(Beginning of Source information)

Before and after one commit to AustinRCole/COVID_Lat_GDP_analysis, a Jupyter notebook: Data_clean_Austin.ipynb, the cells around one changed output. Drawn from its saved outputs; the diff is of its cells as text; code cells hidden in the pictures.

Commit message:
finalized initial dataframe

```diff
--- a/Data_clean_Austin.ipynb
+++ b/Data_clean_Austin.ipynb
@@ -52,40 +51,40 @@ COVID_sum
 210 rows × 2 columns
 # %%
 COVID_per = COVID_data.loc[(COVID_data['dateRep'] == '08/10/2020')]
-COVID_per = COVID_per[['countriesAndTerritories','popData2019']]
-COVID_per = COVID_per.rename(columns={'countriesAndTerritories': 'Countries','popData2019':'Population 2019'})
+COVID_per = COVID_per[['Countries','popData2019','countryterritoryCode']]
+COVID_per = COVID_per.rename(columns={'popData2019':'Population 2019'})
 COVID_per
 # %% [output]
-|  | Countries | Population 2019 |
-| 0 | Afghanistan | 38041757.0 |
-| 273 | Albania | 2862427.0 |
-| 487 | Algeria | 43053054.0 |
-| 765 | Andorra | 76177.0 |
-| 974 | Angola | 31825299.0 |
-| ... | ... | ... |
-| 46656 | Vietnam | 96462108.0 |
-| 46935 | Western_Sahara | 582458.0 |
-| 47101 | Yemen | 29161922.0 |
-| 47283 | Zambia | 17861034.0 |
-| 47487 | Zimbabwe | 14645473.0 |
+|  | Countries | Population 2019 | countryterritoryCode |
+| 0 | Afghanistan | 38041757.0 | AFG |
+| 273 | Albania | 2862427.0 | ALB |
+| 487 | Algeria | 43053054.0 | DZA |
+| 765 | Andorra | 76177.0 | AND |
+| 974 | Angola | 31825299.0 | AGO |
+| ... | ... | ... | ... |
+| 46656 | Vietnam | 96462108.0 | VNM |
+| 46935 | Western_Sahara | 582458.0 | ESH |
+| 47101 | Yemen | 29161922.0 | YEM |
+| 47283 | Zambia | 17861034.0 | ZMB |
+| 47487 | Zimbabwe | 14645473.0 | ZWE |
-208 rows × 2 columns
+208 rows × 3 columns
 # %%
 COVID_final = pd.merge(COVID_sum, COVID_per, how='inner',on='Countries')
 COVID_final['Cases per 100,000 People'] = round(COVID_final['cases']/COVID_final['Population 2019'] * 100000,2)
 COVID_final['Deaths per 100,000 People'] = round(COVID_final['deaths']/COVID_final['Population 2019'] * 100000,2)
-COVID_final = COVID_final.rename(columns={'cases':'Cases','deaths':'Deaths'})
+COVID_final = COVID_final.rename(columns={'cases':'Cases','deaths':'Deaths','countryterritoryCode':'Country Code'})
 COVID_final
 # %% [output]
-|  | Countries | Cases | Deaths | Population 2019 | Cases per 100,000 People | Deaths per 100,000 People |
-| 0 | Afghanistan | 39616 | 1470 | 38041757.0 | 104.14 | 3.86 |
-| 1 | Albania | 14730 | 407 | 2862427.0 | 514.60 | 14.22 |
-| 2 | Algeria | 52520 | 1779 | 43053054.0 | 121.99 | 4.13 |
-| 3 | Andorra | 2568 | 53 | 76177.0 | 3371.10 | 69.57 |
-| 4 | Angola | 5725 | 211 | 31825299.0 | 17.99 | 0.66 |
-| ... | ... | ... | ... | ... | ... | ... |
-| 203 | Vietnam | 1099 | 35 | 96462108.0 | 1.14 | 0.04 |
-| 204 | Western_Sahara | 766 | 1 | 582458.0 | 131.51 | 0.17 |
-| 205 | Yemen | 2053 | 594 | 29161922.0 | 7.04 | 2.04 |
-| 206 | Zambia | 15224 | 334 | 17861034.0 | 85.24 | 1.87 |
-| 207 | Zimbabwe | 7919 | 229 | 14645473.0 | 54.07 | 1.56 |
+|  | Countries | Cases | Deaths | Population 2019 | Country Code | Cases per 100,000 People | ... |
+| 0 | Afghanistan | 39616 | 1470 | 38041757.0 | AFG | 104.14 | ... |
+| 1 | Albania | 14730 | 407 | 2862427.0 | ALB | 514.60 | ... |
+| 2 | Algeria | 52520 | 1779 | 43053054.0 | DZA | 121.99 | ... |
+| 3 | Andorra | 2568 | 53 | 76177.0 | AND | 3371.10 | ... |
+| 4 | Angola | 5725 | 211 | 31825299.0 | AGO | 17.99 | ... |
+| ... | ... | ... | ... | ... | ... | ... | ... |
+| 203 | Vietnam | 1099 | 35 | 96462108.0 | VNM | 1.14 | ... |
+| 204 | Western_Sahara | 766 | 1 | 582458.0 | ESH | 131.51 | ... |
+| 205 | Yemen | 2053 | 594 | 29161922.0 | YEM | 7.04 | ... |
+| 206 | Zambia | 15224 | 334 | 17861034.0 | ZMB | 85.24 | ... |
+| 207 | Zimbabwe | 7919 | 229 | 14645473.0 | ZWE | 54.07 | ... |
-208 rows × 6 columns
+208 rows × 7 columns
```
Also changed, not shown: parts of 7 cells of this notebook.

(End of Source information)

Task requirements >> Go through the entries above and copy out every line that includes the word "Population".

Solution for this problem >>
-COVID_per = COVID_per.rename(columns={'countriesAndTerritories': 'Countries','popData2019':'Population 2019'})
+COVID_per = COVID_per.rename(columns={'popData2019':'Population 2019'})
-|  | Countries | Population 2019 |
+|  | Countries | Population 2019 | countryterritoryCode |
 COVID_final['Cases per 100,000 People'] = round(COVID_final['cases']/COVID_final['Population 2019'] * 100000,2)
 COVID_final['Deaths per 100,000 People'] = round(COVID_final['deaths']/COVID_final['Population 2019'] * 100000,2)
-|  | Countries | Cases | Deaths | Population 2019 | Cases per 100,000 People | Deaths per 100,000 People |
+|  | Countries | Cases | Deaths | Population 2019 | Country Code | Cases per 100,000 People | ... |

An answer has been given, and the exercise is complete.